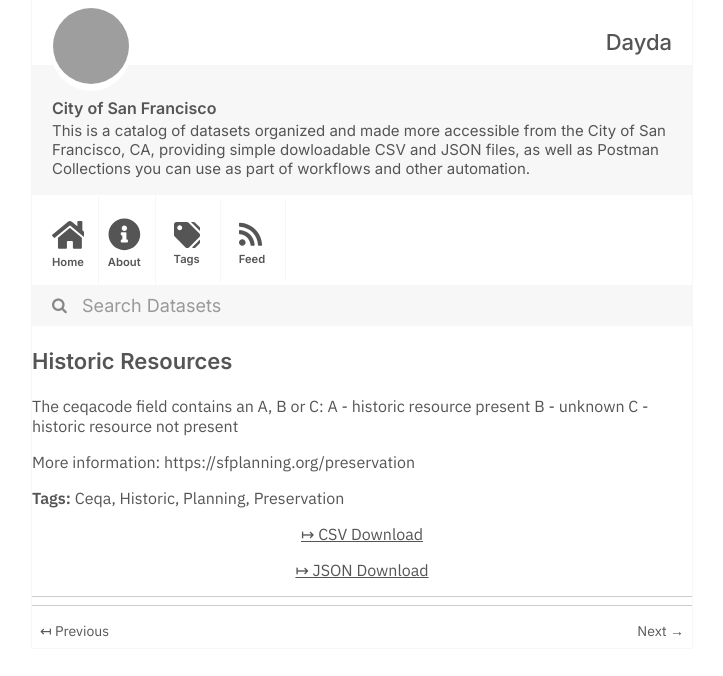
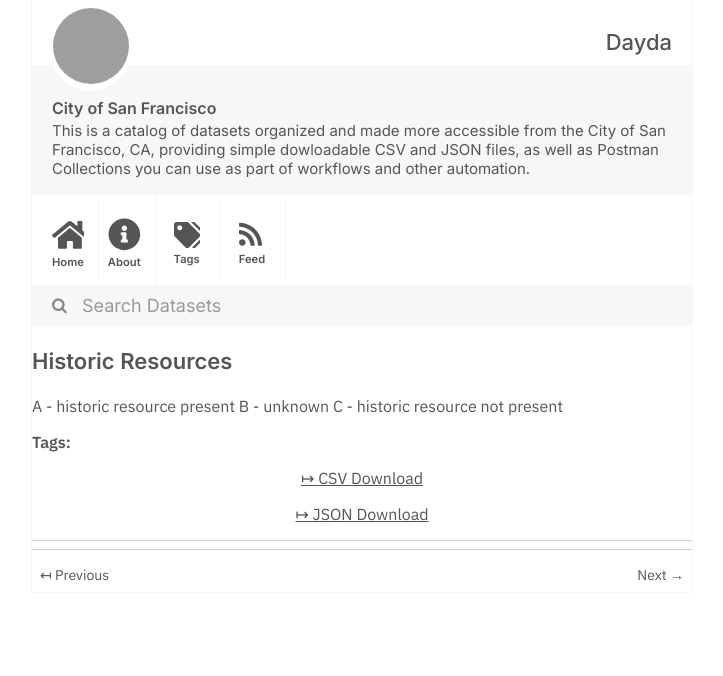
Before and after one commit to dayda-entities/city-of-san-francisco, a Jekyll site: the page built from _posts/2020-11-10-historic-resources.md, in a window 1280 px wide, cut to the strip 0-676 px from the top of the page. Shown: the whole strip, without its empty margins (278-1001 px from the left). Built offline with Jekyll 4.4.1, drawn with Linux system fonts in a browser that asks for light colours; grey boxes are pictures that could not be loaded.

Commit message:
Publish Data

```diff
--- a/_posts/2020-11-10-historic-resources.md
+++ b/_posts/2020-11-10-historic-resources.md
@@ -1,24 +1,17 @@
 ---
 title: Historic Resources
-created: '2020-11-10T16:56:07.801955'
-modified: '2020-12-04T19:32:15.198412'
+created: '2020-11-10T16:56:41.293020'
+modified: '2020-12-04T19:34:18.749504'
 state: active
 type: dataset
-tags:
-  - Ceqa
-  - Historic
-  - Planning
-  - Preservation
+tags: []
 groups:
   - Local Government
-csv_url: 'https://data.sfgov.org/api/views/3tsw-4idn/rows.csv?accessType=DOWNLOAD'
-json_url: 'https://data.sfgov.org/api/views/3tsw-4idn/rows.json?accessType=DOWNLOAD'
+csv_url: 'https://data.sfgov.org/api/views/njrt-gtwr/rows.csv?accessType=DOWNLOAD'
+json_url: 'https://data.sfgov.org/api/views/njrt-gtwr/rows.json?accessType=DOWNLOAD'
 layout: post
 
 ---
-The ceqacode field contains an A, B or C:
 A - historic resource present
 B - unknown
 C - historic resource not present
-
-More information: https://sfplanning.org/preservation
```
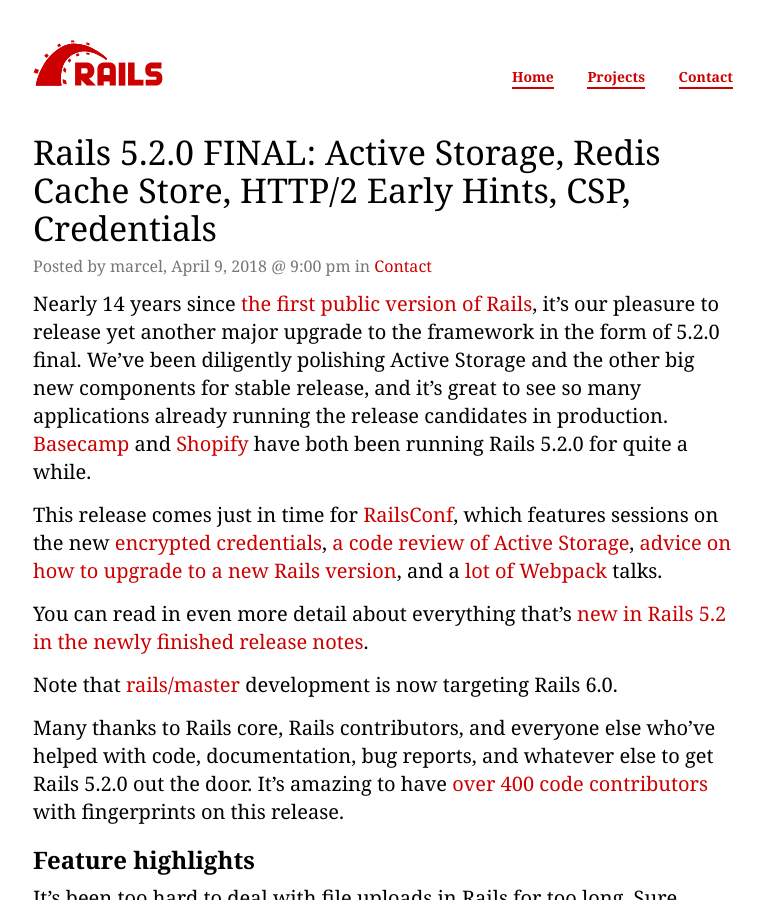
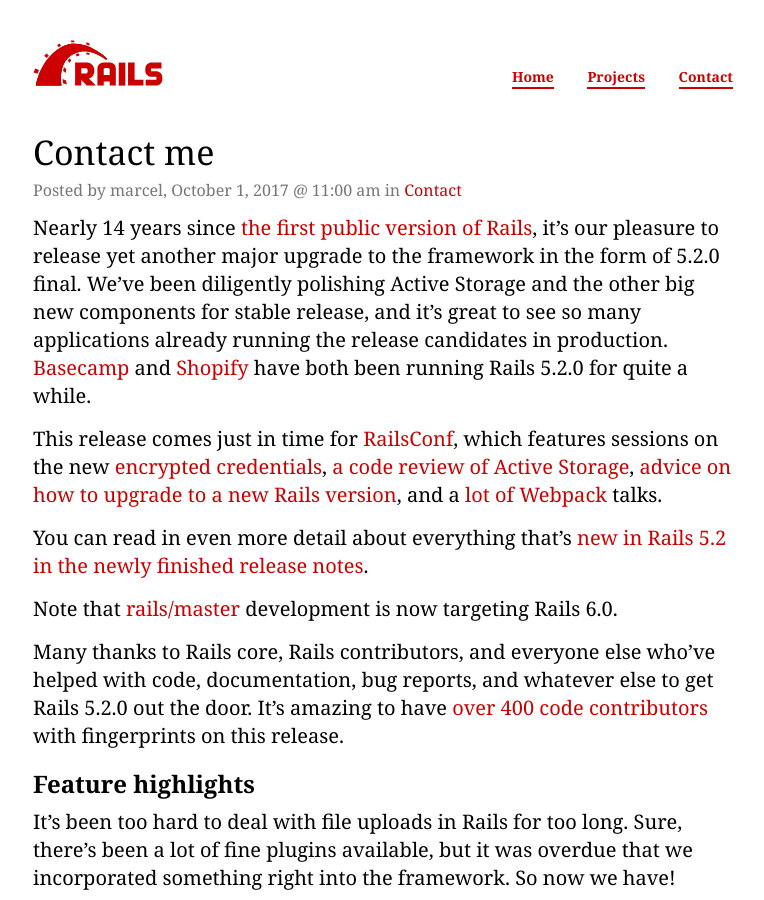
Before and after one commit to marcelcases/marcelcases.github.io, a Jekyll site: the page built from _posts/2017-10-01-contactme.markdown, in a window 1280 px wide and 900 px high. Shown: the whole window, without its empty margins (257-1021 px from the left). Built offline with Jekyll 4.4.1, drawn with Linux system fonts in a browser that asks for light colours; comment, search, counter and statistics services are not loaded.

Commit message:
Update and rename 2018-04-09-contactme.markdown to 2017-10-01-contactme.markdown

```diff
--- a/_posts/2018-04-09-contactme.markdown
+++ b/_posts/2017-10-01-contactme.markdown
@@ -1,10 +1,10 @@
 ---
 layout: post
-title: 'Rails 5.2.0 FINAL: Active Storage, Redis Cache Store, HTTP/2 Early Hints, CSP, Credentials'
+title: 'Contact me'
 categories: contact
 author: marcel
 published: true
-date: 2018-04-09 12:00:00 -09:00
+date: 2017-10-01 12:00:00 +01:00
 ---
 Nearly 14 years since [the first public version of Rails](http://blade.nagaokaut.ac.jp/cgi-bin/scat.rb/ruby/ruby-talk/107370), it's our pleasure to release yet another major upgrade to the framework in the form of 5.2.0 final. We've been diligently polishing Active Storage and the other big new components for stable release, and it's great to see so many applications already running the release candidates in production. [Basecamp](https://basecamp.com) and [Shopify](https://shopify.com) have both been running Rails 5.2.0 for quite a while.
 
```
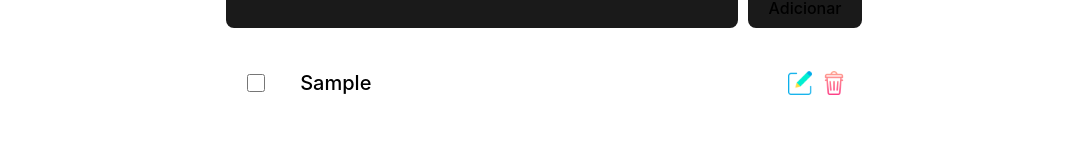
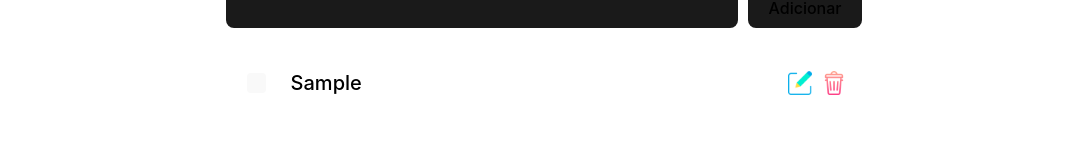
Before and after one commit to hortenciacortes/simple-react-projects, a React (Vite) app: page / in a window 1280 px wide. Both pictures are taken after typing "Sample" into the empty fields and a click on the button "Adicionar". Shown: the part 293-456 px from the top of the page, without its empty margins (96-1183 px from the left). Built offline with nearby package versions, Linux system fonts and the light colour scheme.

Commit message:
checkbox update with readix-ui and phosphor

```diff
--- a/package.json
+++ b/package.json
@@ -10,6 +10,8 @@
     "preview": "vite preview"
   },
   "dependencies": {
+    "@radix-ui/react-checkbox": "^1.0.0",
+    "phosphor-react": "^1.4.1",
     "react": "^18.2.0",
     "react-dom": "^18.2.0",
     "react-timer-hook": "^3.0.5",
--- a/src/components/ToDoList/ListItem/index.jsx
+++ b/src/components/ToDoList/ListItem/index.jsx
@@ -1,4 +1,6 @@
 import { useState } from 'react';
+import { Check } from "phosphor-react";
+import * as Checkbox from '@radix-ui/react-checkbox';
 import './styles.scss';
 
 export function ListItem({ task, indexItem, isChecked, list, setList }) {
@@ -76,11 +78,15 @@ export function ListItem({ task, indexItem, isChecked, list, setList }) {
             onChange={e => setUpdateTask(e.target.value)}
             onKeyUp={e => handleKeyUp(e, indexItem)}
           />
-          <input
-            type='checkbox' name='tasks' id='isDone'
+          <Checkbox.Root
+            className="checkbox"
             checked={isChecked}
-            onChange={ (e) => handleCheck(e.target.checked, indexItem) }
-          />
+            onCheckedChange={(checked) => handleCheck(checked, indexItem) }
+          >
+            <Checkbox.Indicator>
+            {isChecked === true && <Check className="checkbox-icon" weight="bold" />}
+            </Checkbox.Indicator>
+          </Checkbox.Root>
         </label>
         <div>
           <img src="src/assets/edit.png" alt="Icone de edição" onClick={ () => {handleEdit(indexItem)} } />
--- a/src/components/ToDoList/ListItem/styles.scss
+++ b/src/components/ToDoList/ListItem/styles.scss
@@ -34,11 +34,18 @@
         background-color: transparent;
       }
 
-      input[type="checkbox"] {
+      .checkbox {
         width: 20px;
         height: 20px;
-        margin-right: 10px;
+        border: none;
+        border-radius: 4px;
         cursor: pointer;
+
+        .checkbox-icon {
+          width: 20px;
+          height: 20px;
+          color: #61DAFB;
+        }
       }
     }
 
```
Also changed, not shown: 1 other file (tests, documents, lock files or other folders).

### WHAT TO PRODUCE:
If a line in the records contains the word "components", copy it.

### EXPECTED OUTPUT:
 Nearly 14 years since [the first public version of Rails](http://blade.nagaokaut.ac.jp/cgi-bin/scat.rb/ruby/ruby-talk/107370), it's our pleasure to release yet another major upgrade to the framework in the form of 5.2.0 final. We've been diligently polishing Active Storage and the other big new components for stable release, and it's great to see so many applications already running the release candidates in production. [Basecamp](https://basecamp.com) and [Shopify](https://shopify.com) have both been running Rails 5.2.0 for quite a while.
--- a/src/components/ToDoList/ListItem/index.jsx
+++ b/src/components/ToDoList/ListItem/index.jsx
--- a/src/components/ToDoList/ListItem/styles.scss
+++ b/src/components/ToDoList/ListItem/styles.scss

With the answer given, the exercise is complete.